= EXERCISE INSTRUCTIONS =
Leave no picture in, and give every entry again exactly.

**** DATA FOR REVIEW ****

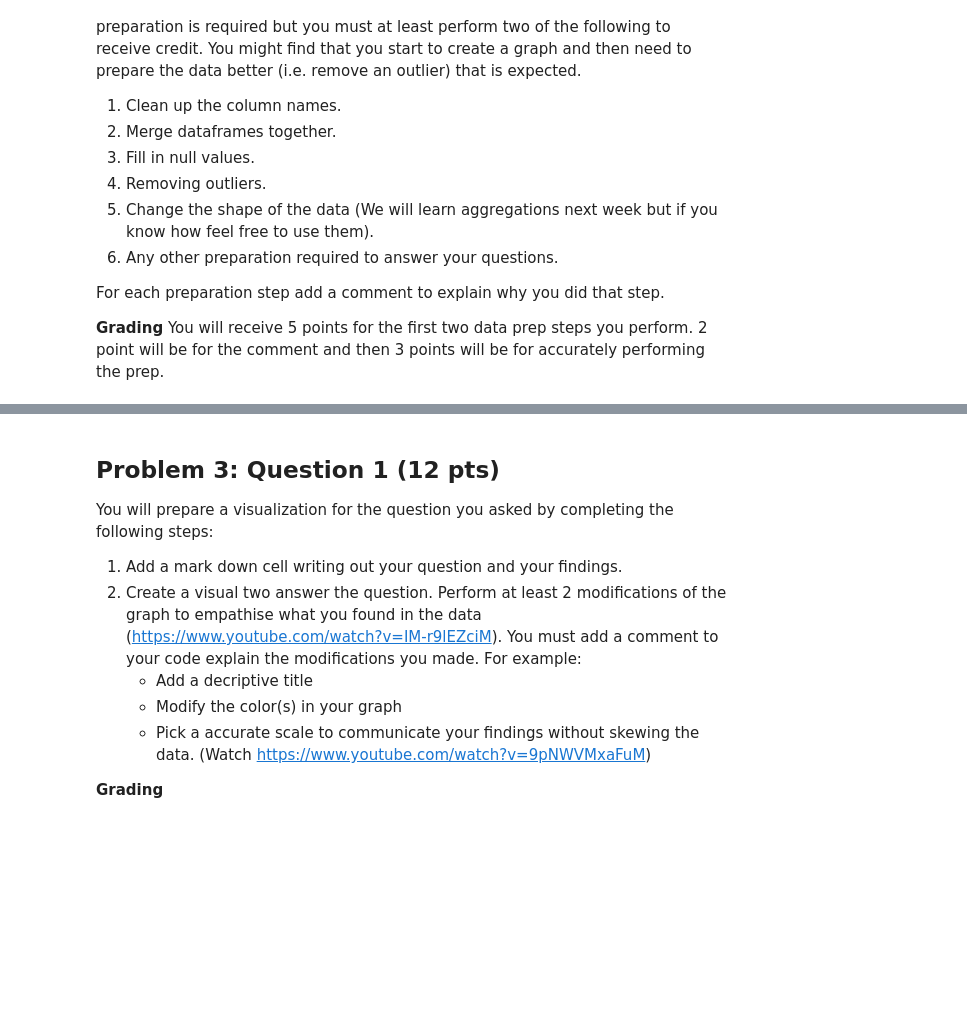
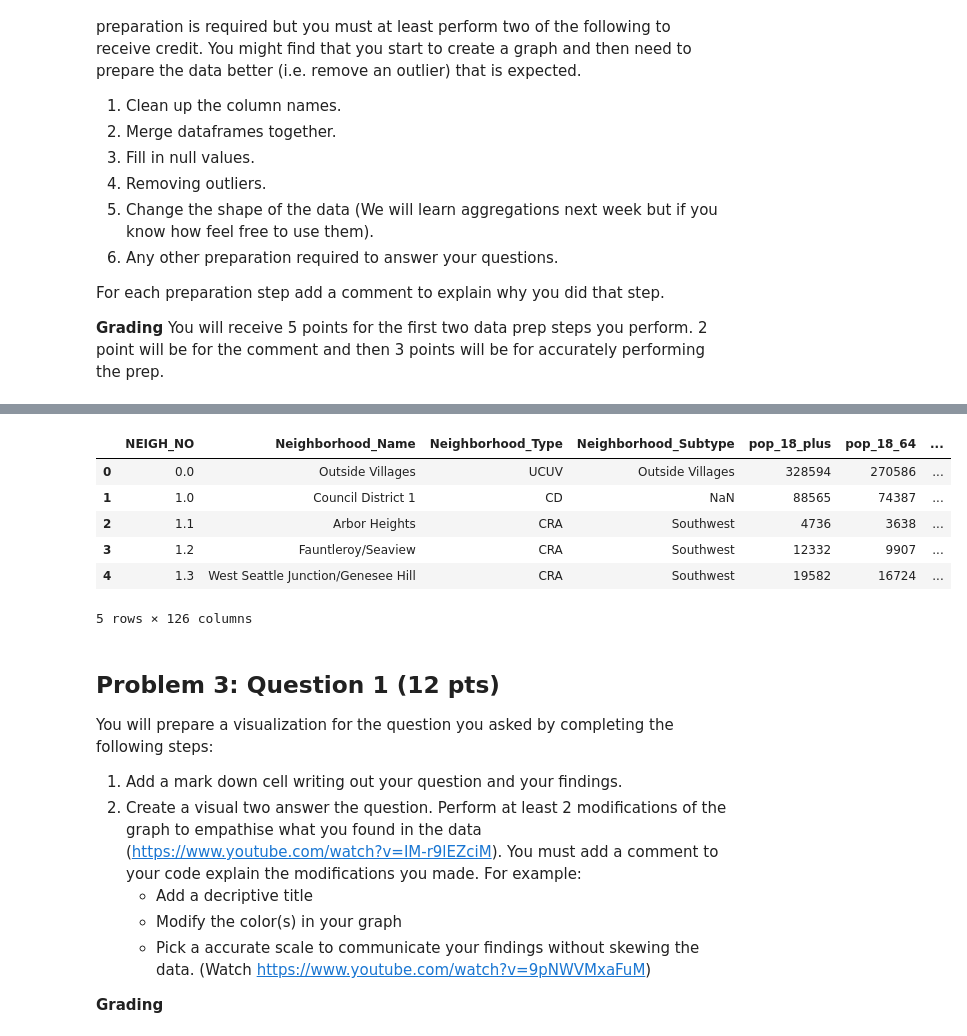
Before and after one commit to oi12bu/AD450, a Jupyter notebook: week_9_viz_determ.ipynb, the cells around one changed output, grey strips where cells are left out. Drawn from its saved outputs; the diff is of its cells as text; code cells hidden in the pictures; blank space fills up the shorter version.

```diff
--- a/week_9_viz_determ.ipynb
+++ b/week_9_viz_determ.ipynb
@@ -305,3 +488,38 @@ df.head()
+# %%
+# Merging the three dataframes
+
+# List of columns to merge on
+merge_cols = [
+    'NEIGH_NO',
+    'Neighborhood_Name',
+    'Neighborhood_Type',
+    'Neighborhood_Subtype',
+    'ACS_Vinatage',
+    'neighborhood_type'
+]
+
+# Dropping problematic column
+dis_health_df = dis_health_df.drop(columns=['OBJECTID'], errors='ignore')
+income_df = income_df.drop(columns=['OBJECTID'], errors='ignore')
+poverty_df = poverty_df.drop(columns=['OBJECTID'], errors='ignore')
+
+# The actual merge
+df = pd.merge(dis_health_df, income_df, on= merge_cols, how='outer')
+df = pd.merge(df, poverty_df, on= merge_cols, how='outer')
+
+# Dropping unnecessary column
+df.drop(columns='ACS_Vinatage', inplace= True)
+
+# Checking the final merge
+df.head()
+# %% [output]
+|  | NEIGH_NO | Neighborhood_Name | Neighborhood_Type | Neighborhood_Subtype | pop_18_plus | pop_18_64 | ... |
+| 0 | 0.0 | Outside Villages | UCUV | Outside Villages | 328594 | 270586 | ... |
+| 1 | 1.0 | Council District 1 | CD | NaN | 88565 | 74387 | ... |
+| 2 | 1.1 | Arbor Heights | CRA | Southwest | 4736 | 3638 | ... |
+| 3 | 1.2 | Fauntleroy/Seaview | CRA | Southwest | 12332 | 9907 | ... |
+| 4 | 1.3 | West Seattle Junction/Genesee Hill | CRA | Southwest | 19582 | 16724 | ... |
+5 rows × 126 columns
 # %% [markdown]
 ## Problem 3: Question 1 (12 pts)
 
```
Also changed, not shown: parts of 7 cells of this notebook.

****

= SOLUTION TO THIS PROBLEM =
Before and after one commit to oi12bu/AD450, a Jupyter notebook: week_9_viz_determ.ipynb, the cells around one changed output, grey strips where cells are left out. Drawn from its saved outputs; the diff is of its cells as text; code cells hidden in the pictures; blank space fills up the shorter version.

```diff
--- a/week_9_viz_determ.ipynb
+++ b/week_9_viz_determ.ipynb
@@ -305,3 +488,38 @@ df.head()
+# %%
+# Merging the three dataframes
+
+# List of columns to merge on
+merge_cols = [
+    'NEIGH_NO',
+    'Neighborhood_Name',
+    'Neighborhood_Type',
+    'Neighborhood_Subtype',
+    'ACS_Vinatage',
+    'neighborhood_type'
+]
+
+# Dropping problematic column
+dis_health_df = dis_health_df.drop(columns=['OBJECTID'], errors='ignore')
+income_df = income_df.drop(columns=['OBJECTID'], errors='ignore')
+poverty_df = poverty_df.drop(columns=['OBJECTID'], errors='ignore')
+
+# The actual merge
+df = pd.merge(dis_health_df, income_df, on= merge_cols, how='outer')
+df = pd.merge(df, poverty_df, on= merge_cols, how='outer')
+
+# Dropping unnecessary column
+df.drop(columns='ACS_Vinatage', inplace= True)
+
+# Checking the final merge
+df.head()
+# %% [output]
+|  | NEIGH_NO | Neighborhood_Name | Neighborhood_Type | Neighborhood_Subtype | pop_18_plus | pop_18_64 | ... |
+| 0 | 0.0 | Outside Villages | UCUV | Outside Villages | 328594 | 270586 | ... |
+| 1 | 1.0 | Council District 1 | CD | NaN | 88565 | 74387 | ... |
+| 2 | 1.1 | Arbor Heights | CRA | Southwest | 4736 | 3638 | ... |
+| 3 | 1.2 | Fauntleroy/Seaview | CRA | Southwest | 12332 | 9907 | ... |
+| 4 | 1.3 | West Seattle Junction/Genesee Hill | CRA | Southwest | 19582 | 16724 | ... |
+5 rows × 126 columns
 # %% [markdown]
 ## Problem 3: Question 1 (12 pts)
 
```
Also changed, not shown: parts of 7 cells of this notebook.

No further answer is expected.